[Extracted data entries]
Start of Block
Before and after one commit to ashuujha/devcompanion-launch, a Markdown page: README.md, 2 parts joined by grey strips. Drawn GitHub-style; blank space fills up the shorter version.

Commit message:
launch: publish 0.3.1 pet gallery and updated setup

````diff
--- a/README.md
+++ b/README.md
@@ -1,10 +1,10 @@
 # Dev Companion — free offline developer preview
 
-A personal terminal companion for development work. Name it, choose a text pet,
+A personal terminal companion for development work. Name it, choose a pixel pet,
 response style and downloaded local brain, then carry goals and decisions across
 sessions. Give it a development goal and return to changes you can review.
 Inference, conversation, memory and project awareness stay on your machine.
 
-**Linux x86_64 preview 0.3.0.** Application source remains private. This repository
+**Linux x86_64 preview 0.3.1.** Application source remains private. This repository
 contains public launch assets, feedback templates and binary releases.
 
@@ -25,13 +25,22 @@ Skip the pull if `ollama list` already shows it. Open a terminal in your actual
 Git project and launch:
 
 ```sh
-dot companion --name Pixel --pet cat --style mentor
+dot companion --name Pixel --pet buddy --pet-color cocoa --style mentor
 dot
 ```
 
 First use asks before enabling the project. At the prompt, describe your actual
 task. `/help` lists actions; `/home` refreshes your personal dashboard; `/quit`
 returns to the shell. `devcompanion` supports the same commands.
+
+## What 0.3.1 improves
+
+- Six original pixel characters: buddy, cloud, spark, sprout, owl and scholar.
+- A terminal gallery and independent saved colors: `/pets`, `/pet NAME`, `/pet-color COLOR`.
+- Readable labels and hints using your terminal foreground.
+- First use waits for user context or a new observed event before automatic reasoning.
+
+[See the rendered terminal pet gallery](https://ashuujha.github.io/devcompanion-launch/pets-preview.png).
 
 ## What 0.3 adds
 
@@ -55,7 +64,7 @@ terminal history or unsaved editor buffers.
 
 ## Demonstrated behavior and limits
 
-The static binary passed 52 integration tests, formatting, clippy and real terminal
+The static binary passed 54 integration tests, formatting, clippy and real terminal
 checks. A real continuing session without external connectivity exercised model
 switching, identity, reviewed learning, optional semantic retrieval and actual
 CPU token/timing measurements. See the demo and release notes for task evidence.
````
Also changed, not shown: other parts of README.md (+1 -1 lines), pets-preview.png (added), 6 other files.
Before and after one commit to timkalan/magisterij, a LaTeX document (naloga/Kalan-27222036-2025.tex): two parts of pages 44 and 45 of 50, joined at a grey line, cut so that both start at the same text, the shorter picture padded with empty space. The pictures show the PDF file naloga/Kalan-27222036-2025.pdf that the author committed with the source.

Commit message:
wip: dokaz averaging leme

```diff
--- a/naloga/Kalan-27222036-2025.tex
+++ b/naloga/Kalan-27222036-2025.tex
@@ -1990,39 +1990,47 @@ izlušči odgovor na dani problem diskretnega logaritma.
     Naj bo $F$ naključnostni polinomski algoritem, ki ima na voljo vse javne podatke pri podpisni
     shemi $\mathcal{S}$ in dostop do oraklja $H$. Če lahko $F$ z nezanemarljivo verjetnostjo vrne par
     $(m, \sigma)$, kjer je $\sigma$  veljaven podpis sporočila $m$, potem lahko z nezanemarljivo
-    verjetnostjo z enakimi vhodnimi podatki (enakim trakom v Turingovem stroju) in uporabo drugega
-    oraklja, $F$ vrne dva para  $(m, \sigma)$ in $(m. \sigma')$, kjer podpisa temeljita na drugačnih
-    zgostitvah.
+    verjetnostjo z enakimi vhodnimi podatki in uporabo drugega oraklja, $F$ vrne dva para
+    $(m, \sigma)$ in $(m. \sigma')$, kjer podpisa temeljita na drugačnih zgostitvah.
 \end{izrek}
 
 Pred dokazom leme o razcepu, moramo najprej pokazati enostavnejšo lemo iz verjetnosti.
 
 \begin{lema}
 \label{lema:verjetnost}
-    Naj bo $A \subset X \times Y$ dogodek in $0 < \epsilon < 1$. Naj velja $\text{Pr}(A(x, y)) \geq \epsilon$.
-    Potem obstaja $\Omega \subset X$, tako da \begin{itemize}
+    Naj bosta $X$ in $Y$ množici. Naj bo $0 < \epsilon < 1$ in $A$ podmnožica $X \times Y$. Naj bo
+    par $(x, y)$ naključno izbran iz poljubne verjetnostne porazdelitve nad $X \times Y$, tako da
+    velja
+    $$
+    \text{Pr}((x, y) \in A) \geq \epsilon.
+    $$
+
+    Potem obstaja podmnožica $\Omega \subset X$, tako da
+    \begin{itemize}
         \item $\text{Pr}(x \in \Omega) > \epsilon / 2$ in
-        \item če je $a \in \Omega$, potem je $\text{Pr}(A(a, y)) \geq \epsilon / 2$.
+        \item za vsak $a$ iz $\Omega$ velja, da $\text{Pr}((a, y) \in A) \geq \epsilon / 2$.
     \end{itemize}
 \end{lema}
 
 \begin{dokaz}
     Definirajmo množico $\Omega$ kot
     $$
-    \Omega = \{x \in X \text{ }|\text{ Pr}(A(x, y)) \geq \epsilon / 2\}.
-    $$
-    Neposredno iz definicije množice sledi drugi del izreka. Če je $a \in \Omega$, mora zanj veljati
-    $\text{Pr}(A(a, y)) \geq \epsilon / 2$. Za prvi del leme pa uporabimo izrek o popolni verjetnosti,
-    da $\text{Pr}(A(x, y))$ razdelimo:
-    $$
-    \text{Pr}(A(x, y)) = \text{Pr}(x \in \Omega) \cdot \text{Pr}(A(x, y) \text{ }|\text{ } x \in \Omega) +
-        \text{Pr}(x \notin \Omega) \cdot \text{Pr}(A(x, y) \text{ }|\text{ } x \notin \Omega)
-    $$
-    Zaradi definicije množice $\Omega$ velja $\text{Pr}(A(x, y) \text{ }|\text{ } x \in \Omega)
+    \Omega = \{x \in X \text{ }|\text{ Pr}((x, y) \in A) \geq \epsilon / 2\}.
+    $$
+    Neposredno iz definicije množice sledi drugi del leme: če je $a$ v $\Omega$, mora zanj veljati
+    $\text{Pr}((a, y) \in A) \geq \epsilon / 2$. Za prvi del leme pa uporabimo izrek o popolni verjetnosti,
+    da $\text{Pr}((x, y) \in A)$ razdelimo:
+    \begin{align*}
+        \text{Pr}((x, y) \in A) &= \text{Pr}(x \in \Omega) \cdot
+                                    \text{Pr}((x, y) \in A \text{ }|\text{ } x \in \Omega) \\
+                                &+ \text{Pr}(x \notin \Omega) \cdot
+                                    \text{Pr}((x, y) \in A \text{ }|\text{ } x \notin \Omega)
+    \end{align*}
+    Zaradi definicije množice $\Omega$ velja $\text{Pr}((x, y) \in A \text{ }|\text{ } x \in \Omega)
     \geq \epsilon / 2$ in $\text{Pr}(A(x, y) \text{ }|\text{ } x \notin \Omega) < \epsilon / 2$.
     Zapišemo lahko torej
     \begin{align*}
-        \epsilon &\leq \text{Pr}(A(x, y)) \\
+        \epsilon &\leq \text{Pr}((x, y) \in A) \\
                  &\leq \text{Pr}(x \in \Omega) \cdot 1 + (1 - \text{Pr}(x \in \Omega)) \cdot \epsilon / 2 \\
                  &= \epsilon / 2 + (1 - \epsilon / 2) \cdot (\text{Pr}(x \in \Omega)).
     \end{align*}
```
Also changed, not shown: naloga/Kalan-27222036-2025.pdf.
End of Block
◆ About this exercise: All of the entries above need to be retyped exactly.

◆ Problem solution:
Before and after one commit to ashuujha/devcompanion-launch, a Markdown page: README.md, 2 parts joined by grey strips. Drawn GitHub-style; blank space fills up the shorter version.

Commit message:
launch: publish 0.3.1 pet gallery and updated setup

````diff
--- a/README.md
+++ b/README.md
@@ -1,10 +1,10 @@
 # Dev Companion — free offline developer preview
 
-A personal terminal companion for development work. Name it, choose a text pet,
+A personal terminal companion for development work. Name it, choose a pixel pet,
 response style and downloaded local brain, then carry goals and decisions across
 sessions. Give it a development goal and return to changes you can review.
 Inference, conversation, memory and project awareness stay on your machine.
 
-**Linux x86_64 preview 0.3.0.** Application source remains private. This repository
+**Linux x86_64 preview 0.3.1.** Application source remains private. This repository
 contains public launch assets, feedback templates and binary releases.
 
@@ -25,13 +25,22 @@ Skip the pull if `ollama list` already shows it. Open a terminal in your actual
 Git project and launch:
 
 ```sh
-dot companion --name Pixel --pet cat --style mentor
+dot companion --name Pixel --pet buddy --pet-color cocoa --style mentor
 dot
 ```
 
 First use asks before enabling the project. At the prompt, describe your actual
 task. `/help` lists actions; `/home` refreshes your personal dashboard; `/quit`
 returns to the shell. `devcompanion` supports the same commands.
+
+## What 0.3.1 improves
+
+- Six original pixel characters: buddy, cloud, spark, sprout, owl and scholar.
+- A terminal gallery and independent saved colors: `/pets`, `/pet NAME`, `/pet-color COLOR`.
+- Readable labels and hints using your terminal foreground.
+- First use waits for user context or a new observed event before automatic reasoning.
+
+[See the rendered terminal pet gallery](https://ashuujha.github.io/devcompanion-launch/pets-preview.png).
 
 ## What 0.3 adds
 
@@ -55,7 +64,7 @@ terminal history or unsaved editor buffers.
 
 ## Demonstrated behavior and limits
 
-The static binary passed 52 integration tests, formatting, clippy and real terminal
+The static binary passed 54 integration tests, formatting, clippy and real terminal
 checks. A real continuing session without external connectivity exercised model
 switching, identity, reviewed learning, optional semantic retrieval and actual
 CPU token/timing measurements. See the demo and release notes for task evidence.
````
Also changed, not shown: other parts of README.md (+1 -1 lines), pets-preview.png (added), 6 other files.
Before and after one commit to timkalan/magisterij, a LaTeX document (naloga/Kalan-27222036-2025.tex): two parts of pages 44 and 45 of 50, joined at a grey line, cut so that both start at the same text, the shorter picture padded with empty space. The pictures show the PDF file naloga/Kalan-27222036-2025.pdf that the author committed with the source.

Commit message:
wip: dokaz averaging leme

```diff
--- a/naloga/Kalan-27222036-2025.tex
+++ b/naloga/Kalan-27222036-2025.tex
@@ -1990,39 +1990,47 @@ izlušči odgovor na dani problem diskretnega logaritma.
     Naj bo $F$ naključnostni polinomski algoritem, ki ima na voljo vse javne podatke pri podpisni
     shemi $\mathcal{S}$ in dostop do oraklja $H$. Če lahko $F$ z nezanemarljivo verjetnostjo vrne par
     $(m, \sigma)$, kjer je $\sigma$  veljaven podpis sporočila $m$, potem lahko z nezanemarljivo
-    verjetnostjo z enakimi vhodnimi podatki (enakim trakom v Turingovem stroju) in uporabo drugega
-    oraklja, $F$ vrne dva para  $(m, \sigma)$ in $(m. \sigma')$, kjer podpisa temeljita na drugačnih
-    zgostitvah.
+    verjetnostjo z enakimi vhodnimi podatki in uporabo drugega oraklja, $F$ vrne dva para
+    $(m, \sigma)$ in $(m. \sigma')$, kjer podpisa temeljita na drugačnih zgostitvah.
 \end{izrek}
 
 Pred dokazom leme o razcepu, moramo najprej pokazati enostavnejšo lemo iz verjetnosti.
 
 \begin{lema}
 \label{lema:verjetnost}
-    Naj bo $A \subset X \times Y$ dogodek in $0 < \epsilon < 1$. Naj velja $\text{Pr}(A(x, y)) \geq \epsilon$.
-    Potem obstaja $\Omega \subset X$, tako da \begin{itemize}
+    Naj bosta $X$ in $Y$ množici. Naj bo $0 < \epsilon < 1$ in $A$ podmnožica $X \times Y$. Naj bo
+    par $(x, y)$ naključno izbran iz poljubne verjetnostne porazdelitve nad $X \times Y$, tako da
+    velja
+    $$
+    \text{Pr}((x, y) \in A) \geq \epsilon.
+    $$
+
+    Potem obstaja podmnožica $\Omega \subset X$, tako da
+    \begin{itemize}
         \item $\text{Pr}(x \in \Omega) > \epsilon / 2$ in
-        \item če je $a \in \Omega$, potem je $\text{Pr}(A(a, y)) \geq \epsilon / 2$.
+        \item za vsak $a$ iz $\Omega$ velja, da $\text{Pr}((a, y) \in A) \geq \epsilon / 2$.
     \end{itemize}
 \end{lema}
 
 \begin{dokaz}
     Definirajmo množico $\Omega$ kot
     $$
-    \Omega = \{x \in X \text{ }|\text{ Pr}(A(x, y)) \geq \epsilon / 2\}.
-    $$
-    Neposredno iz definicije množice sledi drugi del izreka. Če je $a \in \Omega$, mora zanj veljati
-    $\text{Pr}(A(a, y)) \geq \epsilon / 2$. Za prvi del leme pa uporabimo izrek o popolni verjetnosti,
-    da $\text{Pr}(A(x, y))$ razdelimo:
-    $$
-    \text{Pr}(A(x, y)) = \text{Pr}(x \in \Omega) \cdot \text{Pr}(A(x, y) \text{ }|\text{ } x \in \Omega) +
-        \text{Pr}(x \notin \Omega) \cdot \text{Pr}(A(x, y) \text{ }|\text{ } x \notin \Omega)
-    $$
-    Zaradi definicije množice $\Omega$ velja $\text{Pr}(A(x, y) \text{ }|\text{ } x \in \Omega)
+    \Omega = \{x \in X \text{ }|\text{ Pr}((x, y) \in A) \geq \epsilon / 2\}.
+    $$
+    Neposredno iz definicije množice sledi drugi del leme: če je $a$ v $\Omega$, mora zanj veljati
+    $\text{Pr}((a, y) \in A) \geq \epsilon / 2$. Za prvi del leme pa uporabimo izrek o popolni verjetnosti,
+    da $\text{Pr}((x, y) \in A)$ razdelimo:
+    \begin{align*}
+        \text{Pr}((x, y) \in A) &= \text{Pr}(x \in \Omega) \cdot
+                                    \text{Pr}((x, y) \in A \text{ }|\text{ } x \in \Omega) \\
+                                &+ \text{Pr}(x \notin \Omega) \cdot
+                                    \text{Pr}((x, y) \in A \text{ }|\text{ } x \notin \Omega)
+    \end{align*}
+    Zaradi definicije množice $\Omega$ velja $\text{Pr}((x, y) \in A \text{ }|\text{ } x \in \Omega)
     \geq \epsilon / 2$ in $\text{Pr}(A(x, y) \text{ }|\text{ } x \notin \Omega) < \epsilon / 2$.
     Zapišemo lahko torej
     \begin{align*}
-        \epsilon &\leq \text{Pr}(A(x, y)) \\
+        \epsilon &\leq \text{Pr}((x, y) \in A) \\
                  &\leq \text{Pr}(x \in \Omega) \cdot 1 + (1 - \text{Pr}(x \in \Omega)) \cdot \epsilon / 2 \\
                  &= \epsilon / 2 + (1 - \epsilon / 2) \cdot (\text{Pr}(x \in \Omega)).
     \end{align*}
```
Also changed, not shown: naloga/Kalan-27222036-2025.pdf.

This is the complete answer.